Can you even imagine what would happen if Great Ormond Street, the Royal London and Guys all moved to Cheltenham or Ipswich and it took Londoners a taxi ride, changing trains 3 times and another taxi ride to get there with a sick child, a cancer patient or a frail elderly parent?  It’s unthinkable, yet rural people are expected to just get on with it and not make a fuss.

If you’re unlucky enough to be admitted to hospital as an emergency, and go in an ambulance, you have absolutely no way of getting home again.  My neighbours, both in their seventies, recently had this experience and were discharged from A&E at 3am, in their pyjamas.  They then had to hail a taxi to bring them the 30 miles home which cost them nearly £80.

When my Mum had her lung surgery over in Newcastle my Dad and I visited her for ten days.  That’s a 180 mile drive every single day, the cost of a full tank of petrol and an £8 parking fee not to mention meals.  It cost a small sodding fortune and I have no idea how anyone on a low income manages (my Dad paid for everything because I couldn’t afford to).  After discharge she then spent 2 weeks in our local hospital, where we visited every day.  A 60 mile round trip, petrol, meals and parking fee.

Following having half her lung removed, if we’d lived in the city my Mum would have been offered a 7 week rehabilitation programme with a team of specialist lung nurses and physios to get her up and moving again.  Only she lives 20 miles up the road in a town where no such programme exists so she was just left to get on with it.

As a Carer now for my parents I visit them 4 days a week.  This journey alone costs me £80 a month in petrol, which is a huge chunk out of my small income, not to mention the cost of buying, insuring, MOTing, servicing and maintaining a car.

There are 2 specialist centres for people with Ehlers-Danlos syndrome in England.  One is in London, 300 miles away from where I live.  The other is in Sheffield, 124 miles away which takes nearly 2½ hours in a car (there is no direct train).  It’s not do-able when you’re as ill as I am, especially if you need to go regularly and not merely as a one-off appointment.

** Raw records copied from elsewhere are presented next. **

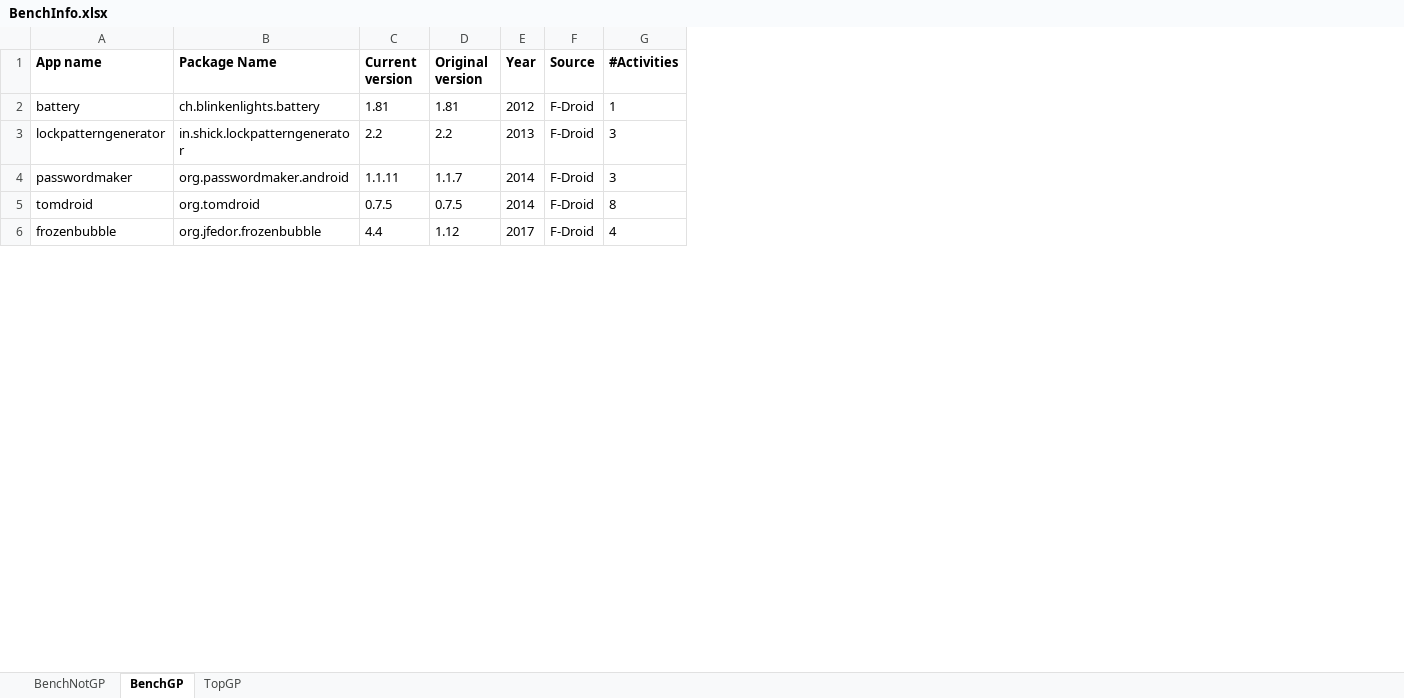
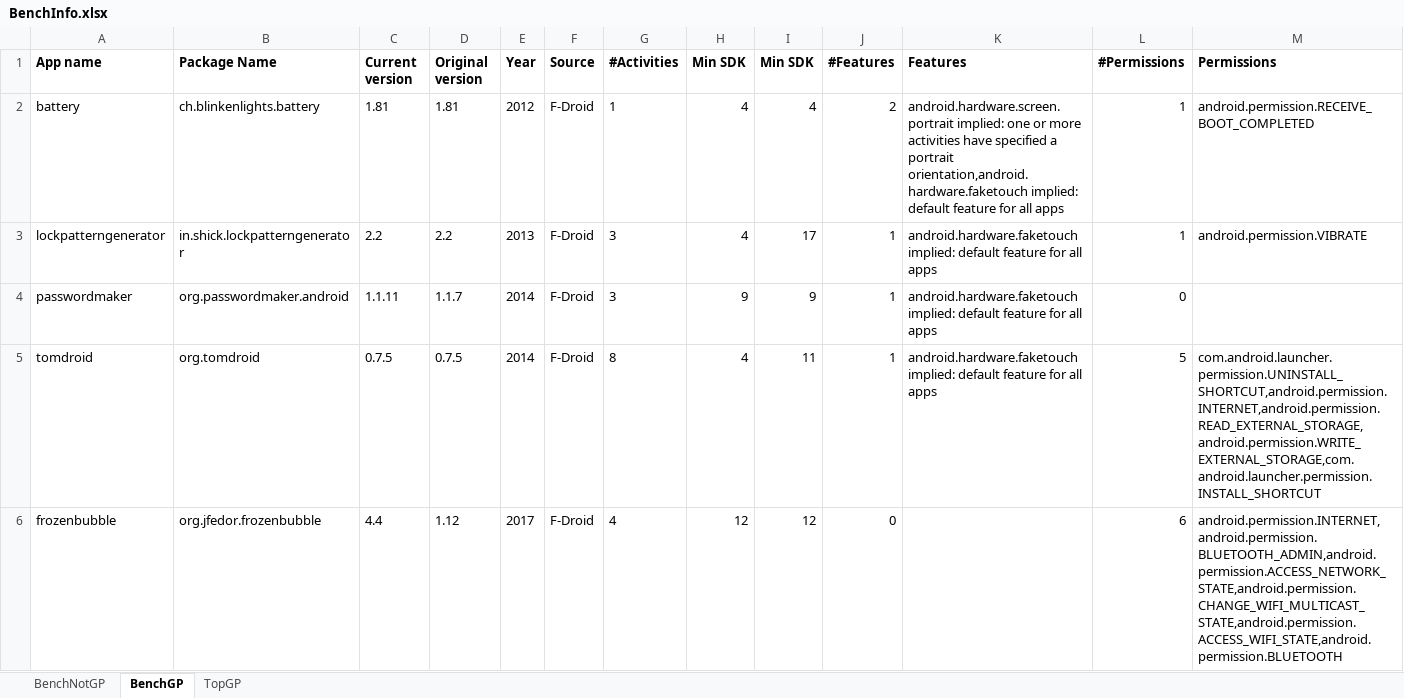
Before and after one commit to resess/resess.github.io, an Excel workbook: artifacts/MobileCoverage/assets/data/BenchInfo.xlsx, sheet BenchGP, drawn as a sheet; only a part is shown; values as stored, in another font and other column widths than the file's, no borders; conditional formats not drawn; the diff names each change by its address in the sheet, - before the commit and + after, or states it on an @@ line.

```diff
--- a/artifacts/MobileCoverage/assets/data/BenchInfo.xlsx (sheet BenchGP)
+++ b/artifacts/MobileCoverage/assets/data/BenchInfo.xlsx (sheet BenchGP)
+column H (Min SDK), rows 2-6: 4 | 4 | 9 | 4 | 12
+column I (Min SDK), rows 2-6: 4 | 17 | 9 | 11 | 12
+column J (#Features), rows 2-6: 2 | 1 | 1 | 1 | 0
+column K (Features), rows 2-5: android.hardware.screen.portrait implied: one or more activities have specified a portrait orientation,android.hardware.faketouch implied: default feature for all apps | android.hardware.faketouch implied: default feature for all apps | android.hardware.faketouch implied: default feature for all apps | android.hardware.faketouch implied: default feature for all apps
+column L (#Permissions), rows 2-6: 1 | 1 | 0 | 5 | 6
+column M (Permissions), rows 2-6: android.permission.RECEIVE_BOOT_COMPLETED | android.permission.VIBRATE |  | com.android.launcher.permission.UNINSTALL_SHORTCUT,android.permission.INTERNET,android.permission.READ_EXTERNAL_STORAGE,android.permission.WRITE_EXTERNAL_STORAGE,com.android.launcher.permission.INSTALL_SHORTCUT | android.permission.INTERNET,android.permission.BLUETOOTH_ADMIN,android.permission.ACCESS_NETWORK_STATE,android.permission.CHANGE_WIFI_MULTICAST_STATE,android.permission.ACCESS_WIFI_STATE,android.permission.BLUETOOTH
```
Also changed, not shown: sheet BenchNotGP, sheet TopGP, artifacts/MobileCoverage/assets/data/ActivityProperties.xlsx, artifacts/MobileCoverage/assets/data/ManualAppAnalysis.xlsx, 27 other files.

I received an email from one of the EDS charities this week offering for me to attend an event “near you”.  Great, I’d love to!  Only it was in Leeds, 100 miles south.  Birmingham is 100 miles north of London but no-one would ever suggest that Birmingham is “near” London FFS!  The Lodon-centric attitude in this country drives me nuts – it’s as if nowhere else exists.  None of the conferences are ever held north of Birmingham, when they should actually be held in either Carlisle or Newcastle – at least that is the middle of the UK and would enable people from Scotland to attend.  But of course it’s a long journey to make from London, and the trains to get from London to Newcastle are dire, so no-one ever bothers.  Who cares what happens in “the north”?  It’s not like any of us matter.

I rely totally on the internet – it is my lifeline to the outside world.  It’s how I order repeat prescriptions, book doctors appointments, do all my banking, pay bills, do my grocery shopping and all other shopping.  Yet until last year my broadband connection speed was 6mbps and regularly cut out.  My mobile signal is no better and I can’t make a call at all from downstairs and only get 2 bars signal at most upstairs.  Which means not only do I have to pay for a mobile contract every month I have to keep paying for a landline contract every month too which doubles the cost of my broadband and phone bill.  My one luxury is having Sky tv who offer free broadband and phone services for their customers…….unless you live in the country where it isn’t “cost efficient”, so we have to pay an extra £20 a month for broadband whereas if I lived 7 miles away in town I’d get it for nothing.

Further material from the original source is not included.